## [Records for the task]
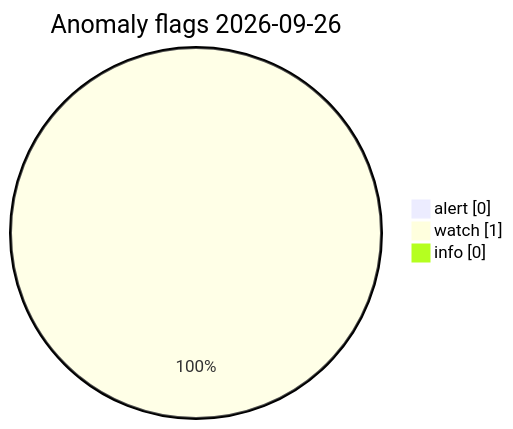
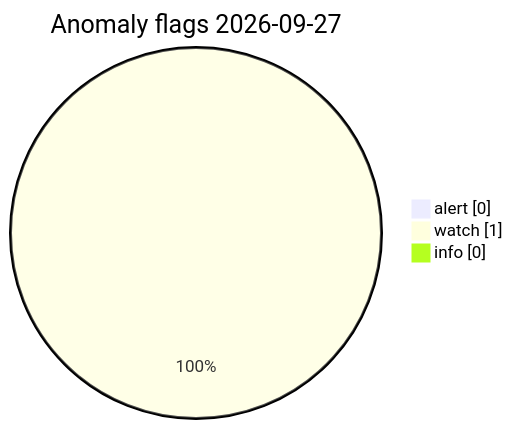
One commit to Midwest-Stratospheric/Unified-Open-Global-Weather changed the diagram in visuals/latest/CHARTS.md. Above: the diagram before and after it, drawn with Mermaid. The commit also changed other lines of this file and 11 other files, not shown here.

Commit message:
data(visuals): automated charts 2026-09-27T12:07Z

````diff
--- a/visuals/latest/CHARTS.md
+++ b/visuals/latest/CHARTS.md
@@ -73,7 +73,7 @@
 ```mermaid
 pie showData
-  title Anomaly flags 2026-09-26
+  title Anomaly flags 2026-09-27
   "alert" : 0
   "watch" : 1
   "info" : 0
 ```
````
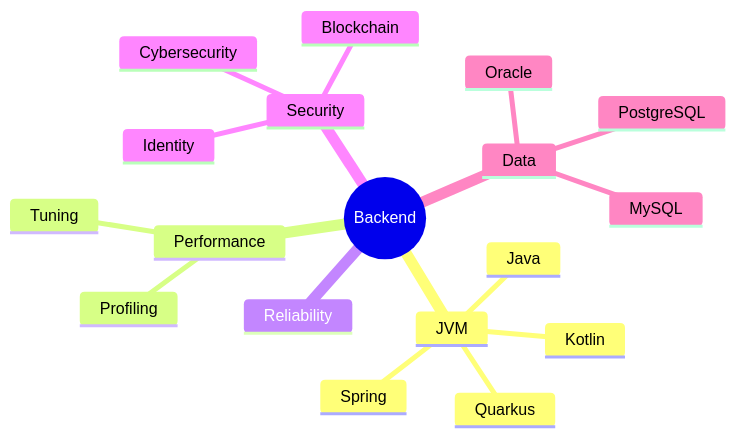
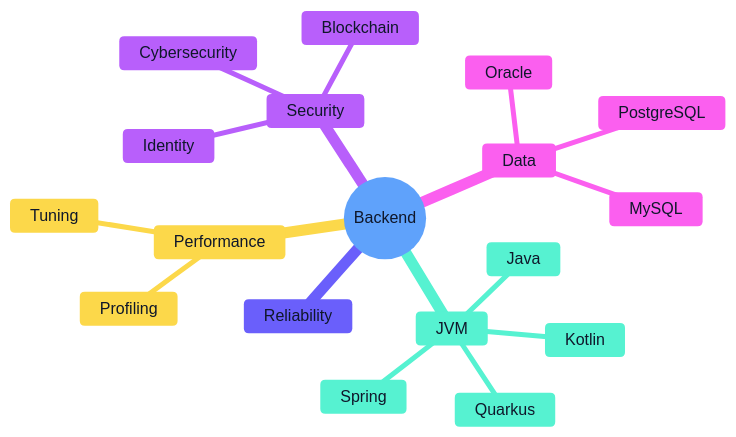
Before and after one commit to npapatheodorou/npapatheodorou: the diagram in README.md, drawn with Mermaid. The commit also changed other lines of this file, not shown here.

````diff
--- a/README.md
+++ b/README.md
@@ -65,21 +74,22 @@
 ```mermaid
+%%{init: {'theme':'base','themeVariables':{'primaryColor':'#DBEAFE','primaryTextColor':'#0F172A','primaryBorderColor':'#3B82F6','secondaryColor':'#CCFBF1','secondaryTextColor':'#0F172A','secondaryBorderColor':'#14B8A6','tertiaryColor':'#FEF3C7','tertiaryTextColor':'#0F172A','tertiaryBorderColor':'#F59E0B','lineColor':'#475569','textColor':'#0F172A'}}}%%
 mindmap
   root((Backend))
     JVM
       Java
       Kotlin
       Spring
       Quarkus
     Performance
       Profiling
       Tuning
     Reliability
     Security
       Blockchain
       Identity
       Cybersecurity
     Data
       Oracle
       PostgreSQL
       MySQL
 ```
````
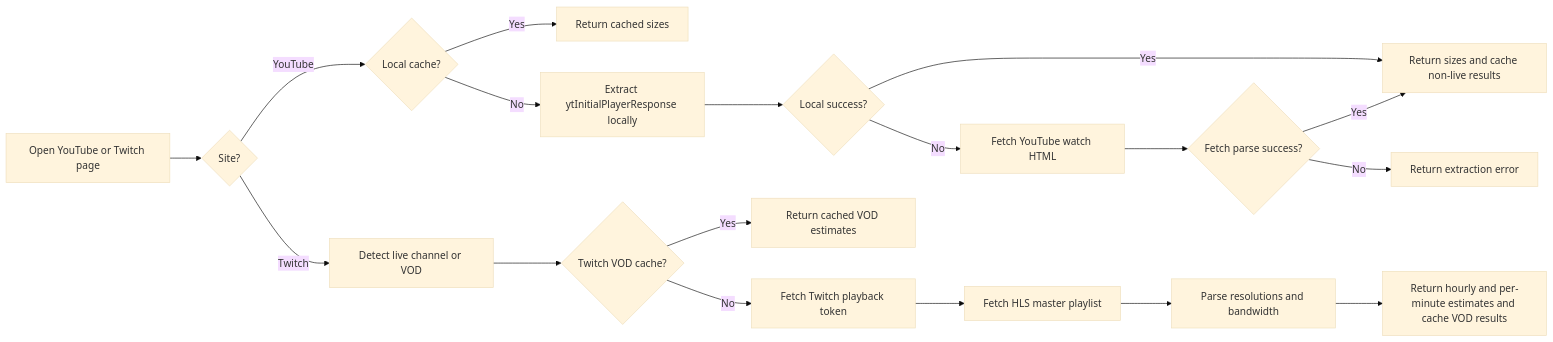
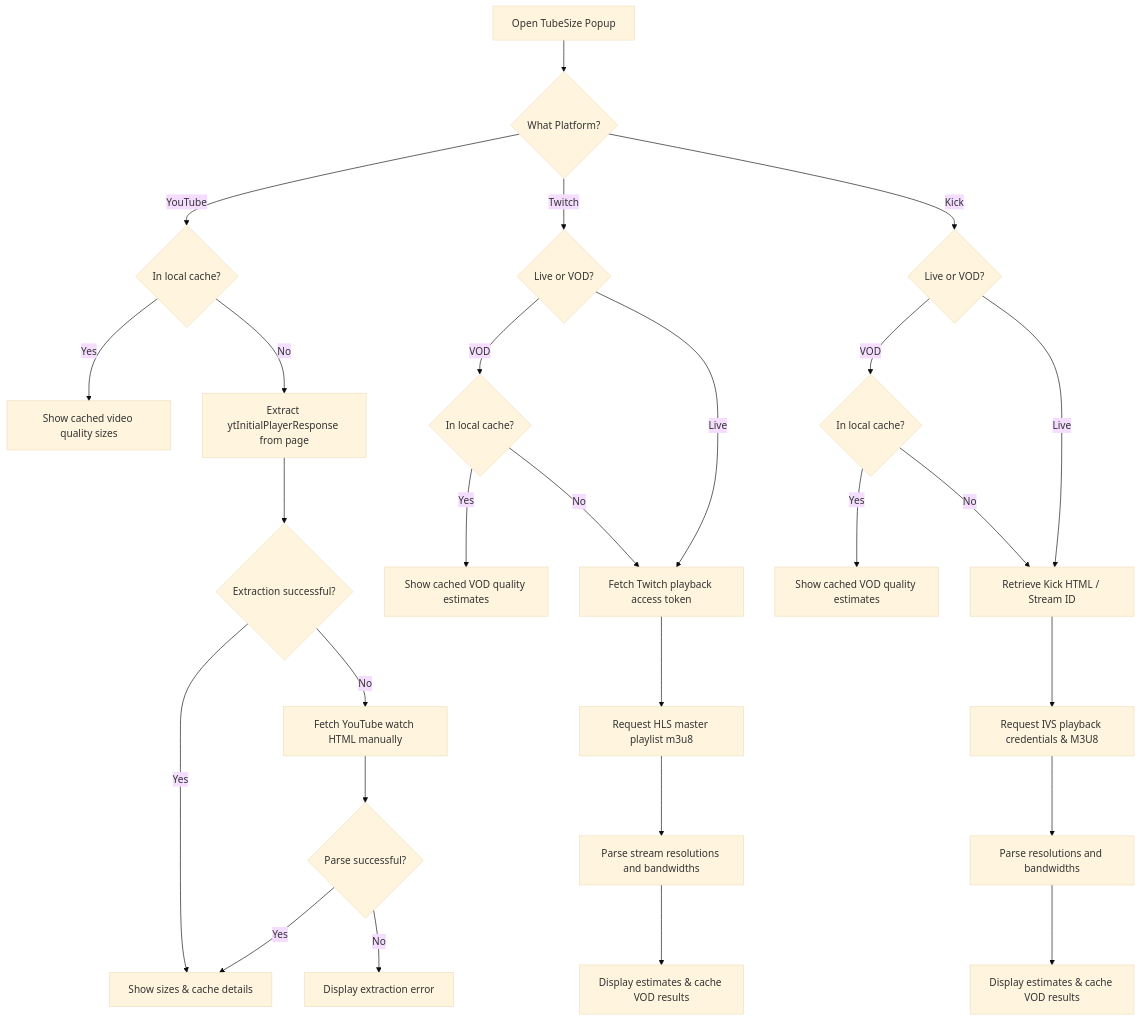
One commit to MohamedSayed0573/TubeSize_Extension changed the first of 2 diagrams in README.md. Above: the diagram before and after it, drawn with Mermaid (base theme). The commit also changed other lines of this file, not shown here.

````diff
--- a/README.md
+++ b/README.md
@@ -113,20 +130,32 @@
 ```mermaid
-flowchart LR
-    A[Open YouTube or Twitch page] --> B{Site?}
-    B -->|YouTube| C{Local cache?}
-    C -->|Yes| D[Return cached sizes]
-    C -->|No| E[Extract ytInitialPlayerResponse locally]
-    E --> F{Local success?}
-    F -->|Yes| G[Return sizes and cache non-live results]
-    F -->|No| H[Fetch YouTube watch HTML]
-    H --> I{Fetch parse success?}
-    I -->|Yes| G
-    I -->|No| X[Return extraction error]
-    B -->|Twitch| J[Detect live channel or VOD]
-    J --> K{Twitch VOD cache?}
-    K -->|Yes| L[Return cached VOD estimates]
-    K -->|No| M[Fetch Twitch playback token]
-    M --> N[Fetch HLS master playlist]
-    N --> O[Parse resolutions and bandwidth]
-    O --> P[Return hourly and per-minute estimates and cache VOD results]
+flowchart TD
+    A[Open TubeSize Popup] --> B{What Platform?}
+
+    B -->|YouTube| YT_Cache{In local cache?}
+    YT_Cache -->|Yes| YT_Show[Show cached video quality sizes]
+    YT_Cache -->|No| YT_Extract[Extract ytInitialPlayerResponse from page]
+    YT_Extract --> YT_Success{Extraction successful?}
+    YT_Success -->|Yes| YT_CacheAndShow[Show sizes & cache details]
+    YT_Success -->|No| YT_Fetch[Fetch YouTube watch HTML manually]
+    YT_Fetch --> YT_FetchSuccess{Parse successful?}
+    YT_FetchSuccess -->|Yes| YT_CacheAndShow
+    YT_FetchSuccess -->|No| YT_Error[Display extraction error]
+
+    B -->|Twitch| TW_Detect{Live or VOD?}
+    TW_Detect -->|VOD| TW_VODCache{In local cache?}
+    TW_VODCache -->|Yes| TW_ShowVOD[Show cached VOD quality estimates]
+    TW_VODCache -->|No| TW_GQL[Fetch Twitch playback access token]
+    TW_Detect -->|Live| TW_GQL
+    TW_GQL --> TW_M3U8[Request HLS master playlist m3u8]
+    TW_M3U8 --> TW_Parse[Parse stream resolutions and bandwidths]
+    TW_Parse --> TW_Show[Display estimates & cache VOD results]
+
+    B -->|Kick| KK_Detect{Live or VOD?}
+    KK_Detect -->|VOD| KK_VODCache{In local cache?}
+    KK_VODCache -->|Yes| KK_ShowVOD[Show cached VOD quality estimates]
+    KK_VODCache -->|No| KK_HTML[Retrieve Kick HTML / Stream ID]
+    KK_Detect -->|Live| KK_HTML
+    KK_HTML --> KK_IVS[Request IVS playback credentials & M3U8]
+    KK_IVS --> KK_Parse[Parse resolutions and bandwidths]
+    KK_Parse --> KK_Show[Display estimates & cache VOD results]
 ```
````
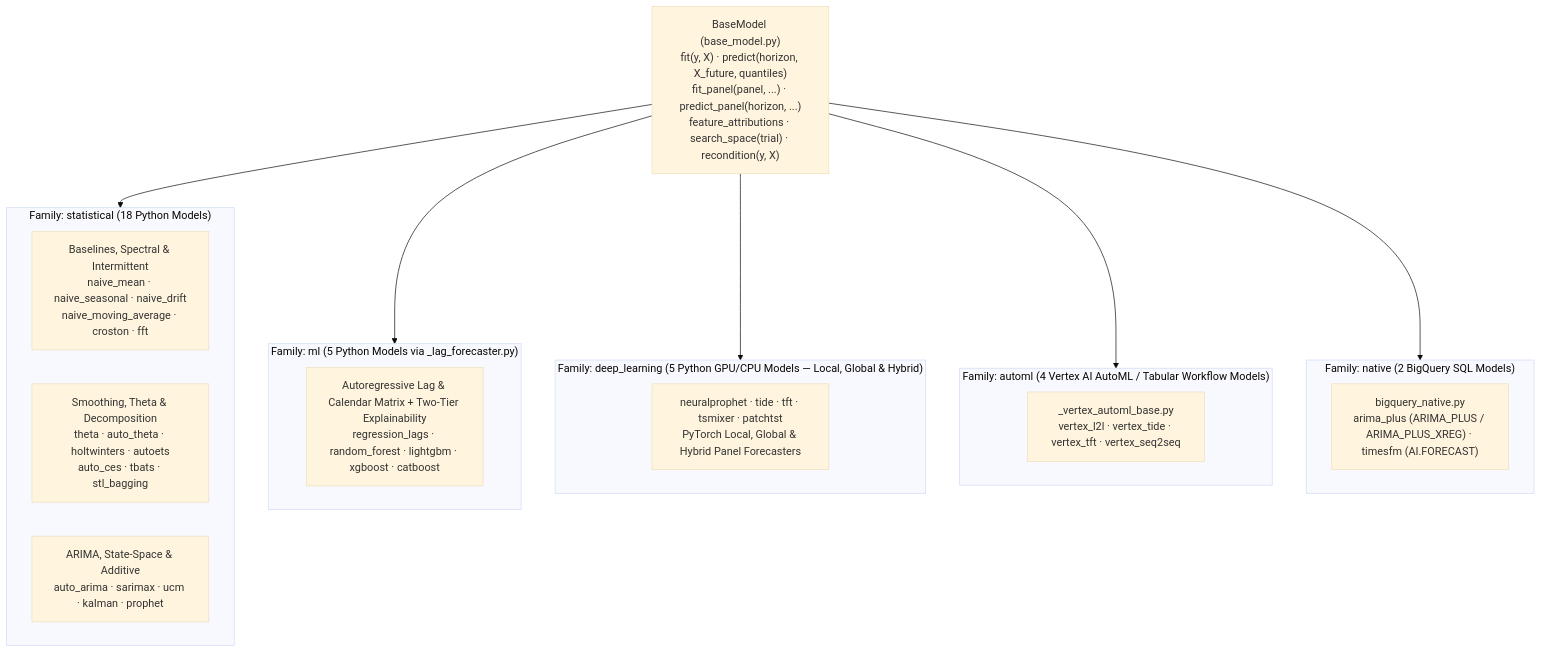
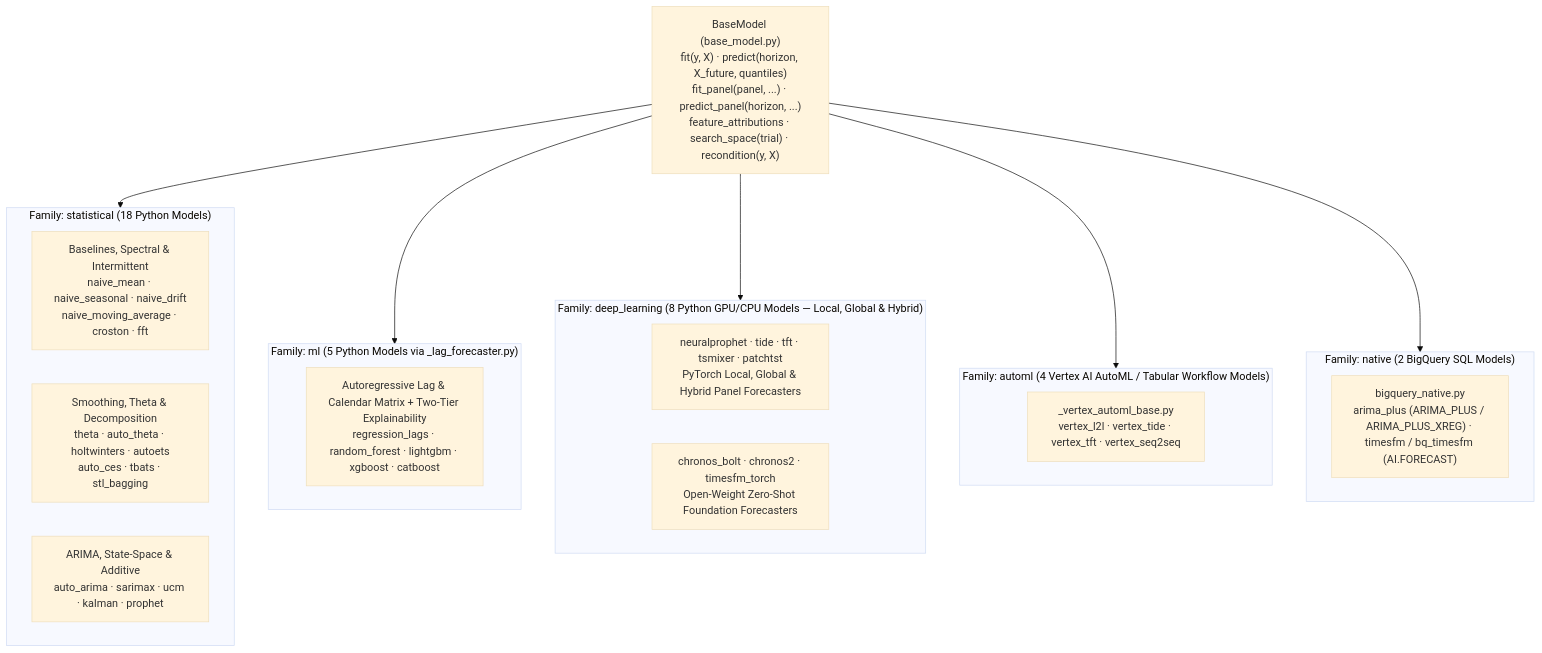
One commit to statmike/scale-forecasting changed the diagram in src/scale_forecasting/models/README.md. Above: the diagram before and after it, drawn with Mermaid (base theme). The commit also changed other lines of this file and 70 other files, not shown here.

Commit message:
feat(models): add open-weight foundation model suite (chronos_bolt, chronos2, timesfm_torch) and [models-foundation] extra

````diff
--- a/src/scale_forecasting/models/README.md
+++ b/src/scale_forecasting/models/README.md
@@ -7,28 +7,29 @@
 ```mermaid
 flowchart TB
     base["BaseModel (base_model.py)<br/>fit(y, X) · predict(horizon, X_future, quantiles)<br/>fit_panel(panel, ...) · predict_panel(horizon, ...)<br/>feature_attributions · search_space(trial) · recondition(y, X)"]
 
     subgraph stat["Family: statistical (18 Python Models)"]
         naive["Baselines, Spectral & Intermittent<br/>naive_mean · naive_seasonal · naive_drift<br/>naive_moving_average · croston · fft"]
         ets["Smoothing, Theta & Decomposition<br/>theta · auto_theta · holtwinters · autoets<br/>auto_ces · tbats · stl_bagging"]
         ss["ARIMA, State-Space & Additive<br/>auto_arima · sarimax · ucm · kalman · prophet"]
     end
 
     subgraph ml["Family: ml (5 Python Models via _lag_forecaster.py)"]
         lag["Autoregressive Lag & Calendar Matrix + Two-Tier Explainability<br/>regression_lags · random_forest · lightgbm · xgboost · catboost"]
     end
 
-    subgraph dl["Family: deep_learning (5 Python GPU/CPU Models — Local, Global & Hybrid)"]
+    subgraph dl["Family: deep_learning (8 Python GPU/CPU Models — Local, Global & Hybrid)"]
         np["neuralprophet · tide · tft · tsmixer · patchtst<br/>PyTorch Local, Global & Hybrid Panel Forecasters"]
+        fnd["chronos_bolt · chronos2 · timesfm_torch<br/>Open-Weight Zero-Shot Foundation Forecasters"]
     end
 
     subgraph aml["Family: automl (4 Vertex AI AutoML / Tabular Workflow Models)"]
         vaml["_vertex_automl_base.py<br/>vertex_l2l · vertex_tide · vertex_tft · vertex_seq2seq"]
     end
 
     subgraph nat["Family: native (2 BigQuery SQL Models)"]
-        bq["bigquery_native.py<br/>arima_plus (ARIMA_PLUS / ARIMA_PLUS_XREG) · timesfm (AI.FORECAST)"]
+        bq["bigquery_native.py<br/>arima_plus (ARIMA_PLUS / ARIMA_PLUS_XREG) · timesfm / bq_timesfm (AI.FORECAST)"]
     end
 
     base --> stat & ml & dl & aml & nat
 ```
````
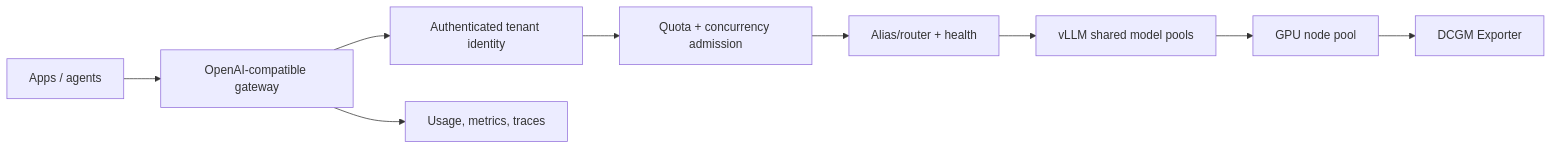
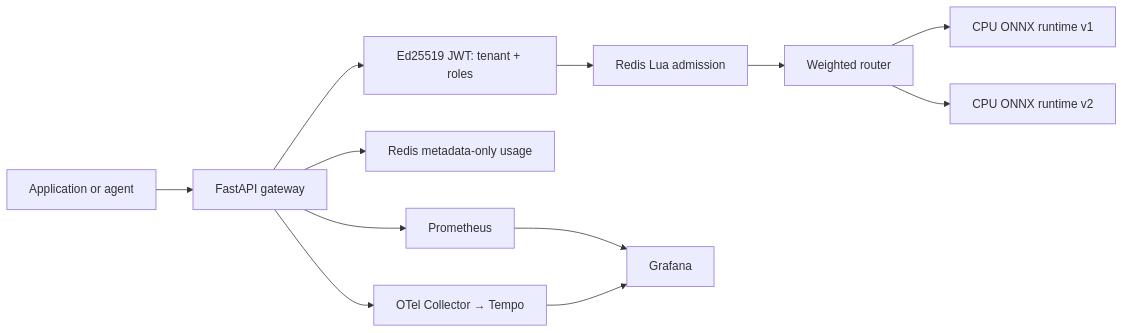
Before and after one commit to Bepoadewale/multi-tenant-ai-inference-platform: the diagram in README.md, drawn with Mermaid. The commit also changed other lines of this file and 2 other files, not shown here.

````diff
--- a/README.md
+++ b/README.md
@@ -5,11 +16,14 @@
 ```mermaid
 flowchart LR
-  C[Apps / agents] --> G[OpenAI-compatible gateway]
-  G --> I[Authenticated tenant identity]
-  I --> L[Quota + concurrency admission]
-  L --> R[Alias/router + health]
-  R --> V[vLLM shared model pools]
-  V --> GPU[GPU node pool]
-  G --> M[Usage, metrics, traces]
-  GPU --> D[DCGM Exporter]
+  A[Application or agent] --> G[FastAPI gateway]
+  G --> J[Ed25519 JWT: tenant + roles]
+  J --> R[Redis Lua admission]
+  R --> W[Weighted router]
+  W --> O1[CPU ONNX runtime v1]
+  W --> O2[CPU ONNX runtime v2]
+  G --> U[Redis metadata-only usage]
+  G --> P[Prometheus]
+  G --> T[OTel Collector → Tempo]
+  P --> D[Grafana]
+  T --> D
 ```
````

## [Instructions for the task]
Say how many lines in the preceding material include the word "Global", with no other words in the reply.

## [Task result]
4